Discontent with and criticism of the inadequacies that affected social and political life hardly featured in the official contemporary sources of the time. But they appear and are published decades later in other sources for example the personal memoirs of important political figures of . Equally, the Afghan press, which was relatively diverse for a third world country, had to struggle against mild to serious forms of censorship. In 1952, for example, the country banned all privately owned newspapers. As already mentioned, Pazhwak, who in the 1940s held a high position in the press, resigned in protest the above-mentioned press law.
Despite, or perhaps because of, such difficulties Pazhwak wanted to play a role in further developing the Afghan society. He had to express his criticism in such a manner that would allow for an efficient communication of criticism but without triggering existential problems for him. The themes related to Afghanistan which he openly or subtly dealt with in his texts included social conditions, the citizens’ right of freedom, the peaceful handling of a probable threat to from outside, the damage to and weakening of traditional nomadic lifestyles through sedentary life and the anachronistic seeming aspects of the Pashtunwali code. The very literary and critical preoccupation with some of these themes themselves already amounted to crossing the threshold of power-holders’ tolerance. That is why Pazhwak was particularly keen to include criticism in an implicit manner in his texts but in a style that would not make his texts lose their sharpness. This goal he achieved through a specific textual strategy which will be explained in the following example. In some of his texts, Pazhwak uses the contrast strategy by juxtaposing two opposite poles. Meanwhile, one pole would be occupied by a negative Afghan example and the other one by a positive example which inevitably would have the effect of making the opposite pole appear in a negative light. Using this strategy there is no need for the author to explicitly identify the Afghan pole as that one that represents negativity. For example, the theme of his unpublished texts is freedom and rain. In this text, the more and resemble each other topographically the more different they are in terms of their internal political conditions. Indeed, freedom and rain are both of crucial importance to . Pazhwak connects freedom and rain to, both of which appear in the text as something he can only yearningly wish for in Afghanistan.

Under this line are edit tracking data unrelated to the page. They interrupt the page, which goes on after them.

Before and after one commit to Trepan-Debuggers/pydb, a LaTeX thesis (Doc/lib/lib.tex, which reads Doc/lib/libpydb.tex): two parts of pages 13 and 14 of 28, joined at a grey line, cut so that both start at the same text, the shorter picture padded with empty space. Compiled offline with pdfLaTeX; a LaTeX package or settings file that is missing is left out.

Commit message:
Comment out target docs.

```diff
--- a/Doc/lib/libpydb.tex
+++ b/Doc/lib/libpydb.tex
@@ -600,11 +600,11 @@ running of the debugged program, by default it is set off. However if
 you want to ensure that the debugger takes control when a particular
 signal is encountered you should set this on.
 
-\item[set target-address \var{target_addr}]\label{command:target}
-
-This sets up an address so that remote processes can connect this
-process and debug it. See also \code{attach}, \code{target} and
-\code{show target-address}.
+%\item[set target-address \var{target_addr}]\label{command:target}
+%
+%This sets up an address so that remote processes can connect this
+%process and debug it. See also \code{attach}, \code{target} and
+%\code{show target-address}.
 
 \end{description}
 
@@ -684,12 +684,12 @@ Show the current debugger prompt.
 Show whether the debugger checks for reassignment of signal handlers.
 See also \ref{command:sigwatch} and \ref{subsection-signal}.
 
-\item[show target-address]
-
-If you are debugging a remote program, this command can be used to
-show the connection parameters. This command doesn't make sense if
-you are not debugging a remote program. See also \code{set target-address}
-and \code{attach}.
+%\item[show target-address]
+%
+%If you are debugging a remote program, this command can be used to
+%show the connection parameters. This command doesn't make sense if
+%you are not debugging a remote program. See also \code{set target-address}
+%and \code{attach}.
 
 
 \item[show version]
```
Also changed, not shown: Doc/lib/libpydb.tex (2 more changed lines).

Pazhwak brought this message closer to his readers in the following manner: the conditions in Afghanistan are depicted as altogether positive with resembling paradise. The basis for this is the blossoming of freedom and regular rainfall. With this exaggerated, idealistic portrayal of Switzerland and its citizens Pazhwak implies that Afghanistan is far from reaching such heavenly conditions despite its purely superficial topographic commonalities with Switzerland. Remarkably Pazhwak manages to clearly demand freedom for his country's people but without resorting to using clichés or revolutionary vocabulary. Hence, he uses the term ‘wish’ instead of ‘demand’. Even so, the message is made clear to readers. Pazhwak's gentle imagery and juxtapositions used in the text are almost pedagogic in the way they make readers become aware of the message implied. To this end, Pazhwak makes use of a poetic device whereby the linking of freedom with rain is central. The metaphor of rain refers not only to the purely physical aspect of the land but also, in a metaphorical sense, to the blossoming of freedom and spirit.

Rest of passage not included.